What is required:
Below is a block of records; return all of them exactly, but without the images.

----

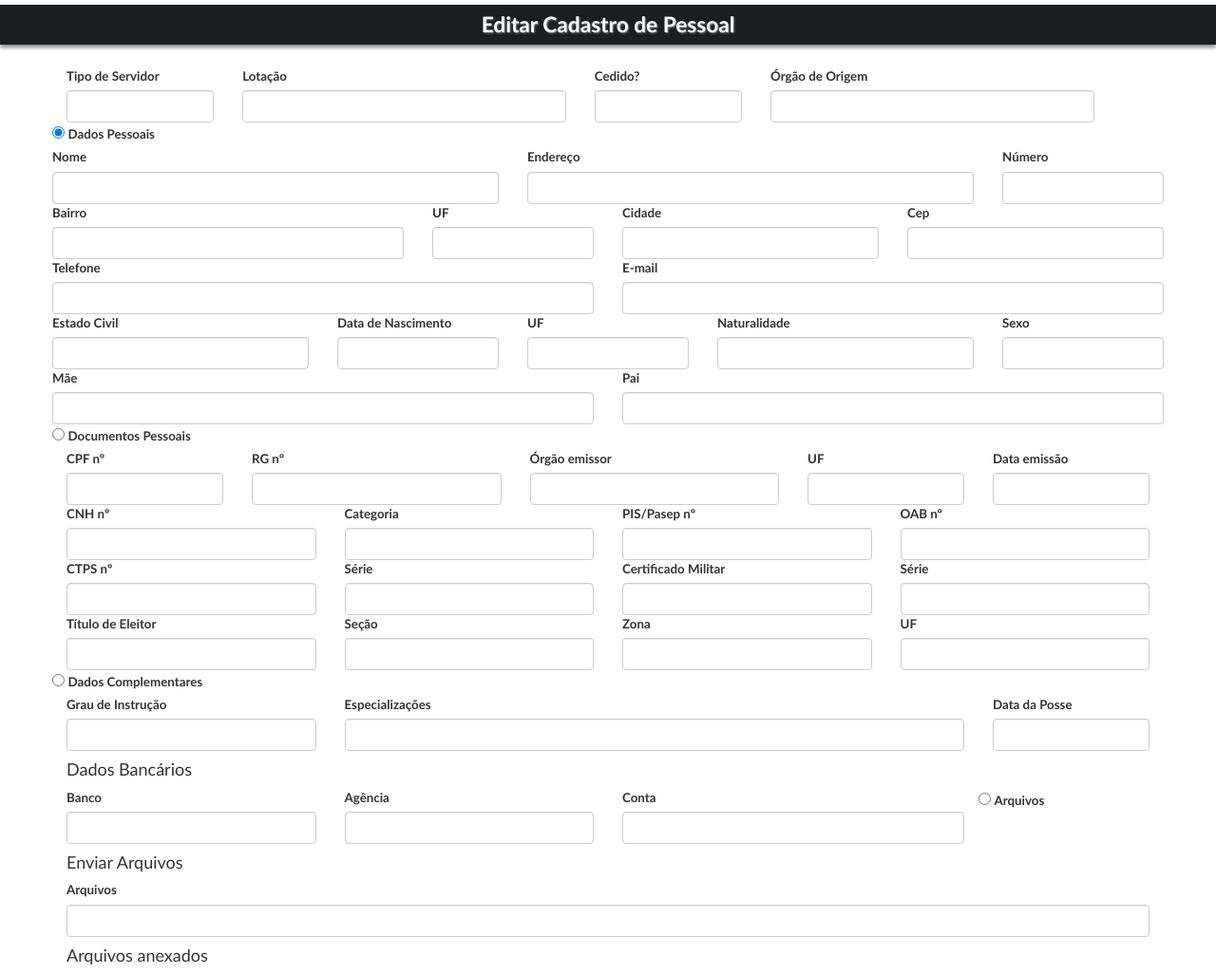
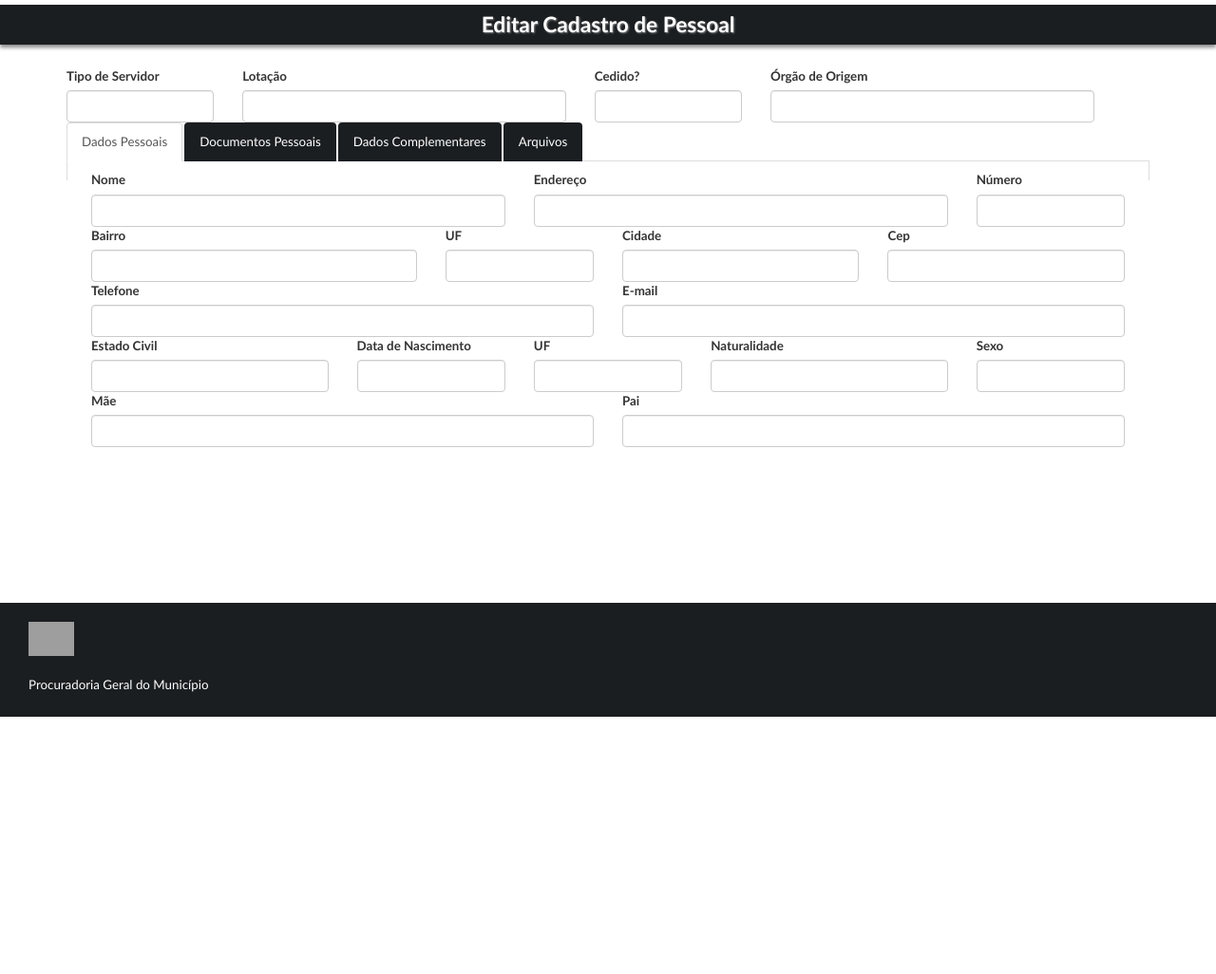
Before and after one commit to fcocosta31/omnia, a Symfony app: template templates/dai/rh/cadastro/editar.html.twig in a window 1280 px wide. Shown: the top 1026 px of the page at 95% size. After the commit the page ends 755 px from the top, so only its background shows below. Run offline with Twig, Linux system fonts and the light colour scheme; the template is opened without the code that fills it, so the values that code supplies are empty; form fields are guessed from the names that the template uses; some libraries are stand-ins or nearby versions; grey boxes are pictures that could not be loaded.

Commit message:
Alterado o template dai-rh-cadastro-editar

```diff
--- a/templates/dai/rh/cadastro/editar.html.twig
+++ b/templates/dai/rh/cadastro/editar.html.twig
@@ -24,11 +24,18 @@
                      </div>
                  </div>
              </div>
-                 <div class="tabs-container row">
+           <div>
+               <!-- Nav tabs -->
+               <ul class="nav nav-tabs" role="tablist">
+                   <li role="presentation" class="active"><a href="#dadospessoais" class="tabs-color" aria-controls="dadospessoais" role="tab" data-toggle="tab">Dados Pessoais</a></li>
+                   <li role="presentation"><a href="#documentospessoais" class="tabs-color" aria-controls="documentospessoais" role="tab" data-toggle="tab">Documentos Pessoais</a></li>
+                   <li role="presentation"><a href="#dadoscomplemento" class="tabs-color" aria-controls="dadoscomplemento" role="tab" data-toggle="tab">Dados Complementares</a></li>
+                   <li role="presentation"><a href="#arquivos" class="tabs-color" aria-controls="arquivos" role="tab" data-toggle="tab">Arquivos</a></li>
+               </ul>
 
-                     <input type="radio" name="tabs" class="tabs" id="tab1" checked>
-                     <label for="tab1">Dados Pessoais</label>
-                     <div class="row">
+               <div class="tab-content">
+
+                   <div role="tabpanel" class="tab-pane fade in active" id="dadospessoais">
                          <div class="col-md-5 col-xs-12">
                          {{ form_row(form.nome, {'label':'Nome'}) }}
                          </div>
@@ -78,9 +85,7 @@
                          {{ form_row(form.pai, {'label':'Pai'}) }}
                          </div>
                      </div>
-                     <input type="radio" name="tabs" class="tabs" id="tab2">
-                     <label for="tab2">Documentos Pessoais</label>
-                     <div>
+                   <div role="tabpanel" class="tab-pane fade" id="documentospessoais">
                          <div class="col-md-2 col-xs-12">
                              {{ form_row(form.cpf, {'label':'CPF nº'}) }}
                          </div>
@@ -134,9 +139,8 @@
                          </div>
 
                      </div>
-                     <input type="radio" name="tabs" class="tabs" id="tab3">
-                     <label for="tab3">Dados Complementares</label>
-                     <div>
+
+                   <div role="tabpanel" class="tab-pane fade" id="dadoscomplemento">
                          <div class="col-md-3 col-xs-12">
                              {{ form_row(form.grauinstrucao, {'label':'Grau de Instrução'}) }}
                          </div>
@@ -159,9 +163,8 @@
                              {{ form_row(form.conta, {'label':'Conta'}) }}
                          </div>
                      </div>
-                     <input type="radio" name="tabs" class="tabs" id="tab4">
-                     <label for="tab4">Arquivos</label>
-                     <div>
+
+                   <div role="tabpanel" class="tab-pane fade" id="arquivos">
                          <div class="col-md-12 col-xs-12">
                              <h4>Enviar Arquivos</h4>
                          </div>
@@ -200,6 +203,7 @@
                          </div>
                      </div>
                  </div>
+           </div>
              {{ form_end(form) }}
          </div>
      </div>
```
Also changed, not shown: 1 other file.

----

Solution for this problem:
Before and after one commit to fcocosta31/omnia, a Symfony app: template templates/dai/rh/cadastro/editar.html.twig in a window 1280 px wide. Shown: the top 1026 px of the page at 95% size. After the commit the page ends 755 px from the top, so only its background shows below. Run offline with Twig, Linux system fonts and the light colour scheme; the template is opened without the code that fills it, so the values that code supplies are empty; form fields are guessed from the names that the template uses; some libraries are stand-ins or nearby versions; grey boxes are pictures that could not be loaded.

Commit message:
Alterado o template dai-rh-cadastro-editar

```diff
--- a/templates/dai/rh/cadastro/editar.html.twig
+++ b/templates/dai/rh/cadastro/editar.html.twig
@@ -24,11 +24,18 @@
                      </div>
                  </div>
              </div>
-                 <div class="tabs-container row">
+           <div>
+               <!-- Nav tabs -->
+               <ul class="nav nav-tabs" role="tablist">
+                   <li role="presentation" class="active"><a href="#dadospessoais" class="tabs-color" aria-controls="dadospessoais" role="tab" data-toggle="tab">Dados Pessoais</a></li>
+                   <li role="presentation"><a href="#documentospessoais" class="tabs-color" aria-controls="documentospessoais" role="tab" data-toggle="tab">Documentos Pessoais</a></li>
+                   <li role="presentation"><a href="#dadoscomplemento" class="tabs-color" aria-controls="dadoscomplemento" role="tab" data-toggle="tab">Dados Complementares</a></li>
+                   <li role="presentation"><a href="#arquivos" class="tabs-color" aria-controls="arquivos" role="tab" data-toggle="tab">Arquivos</a></li>
+               </ul>
 
-                     <input type="radio" name="tabs" class="tabs" id="tab1" checked>
-                     <label for="tab1">Dados Pessoais</label>
-                     <div class="row">
+               <div class="tab-content">
+
+                   <div role="tabpanel" class="tab-pane fade in active" id="dadospessoais">
                          <div class="col-md-5 col-xs-12">
                          {{ form_row(form.nome, {'label':'Nome'}) }}
                          </div>
@@ -78,9 +85,7 @@
                          {{ form_row(form.pai, {'label':'Pai'}) }}
                          </div>
                      </div>
-                     <input type="radio" name="tabs" class="tabs" id="tab2">
-                     <label for="tab2">Documentos Pessoais</label>
-                     <div>
+                   <div role="tabpanel" class="tab-pane fade" id="documentospessoais">
                          <div class="col-md-2 col-xs-12">
                              {{ form_row(form.cpf, {'label':'CPF nº'}) }}
                          </div>
@@ -134,9 +139,8 @@
                          </div>
 
                      </div>
-                     <input type="radio" name="tabs" class="tabs" id="tab3">
-                     <label for="tab3">Dados Complementares</label>
-                     <div>
+
+                   <div role="tabpanel" class="tab-pane fade" id="dadoscomplemento">
                          <div class="col-md-3 col-xs-12">
                              {{ form_row(form.grauinstrucao, {'label':'Grau de Instrução'}) }}
                          </div>
@@ -159,9 +163,8 @@
                              {{ form_row(form.conta, {'label':'Conta'}) }}
                          </div>
                      </div>
-                     <input type="radio" name="tabs" class="tabs" id="tab4">
-                     <label for="tab4">Arquivos</label>
-                     <div>
+
+                   <div role="tabpanel" class="tab-pane fade" id="arquivos">
                          <div class="col-md-12 col-xs-12">
                              <h4>Enviar Arquivos</h4>
                          </div>
@@ -200,6 +203,7 @@
                          </div>
                      </div>
                  </div>
+           </div>
              {{ form_end(form) }}
          </div>
      </div>
```
Also changed, not shown: 1 other file.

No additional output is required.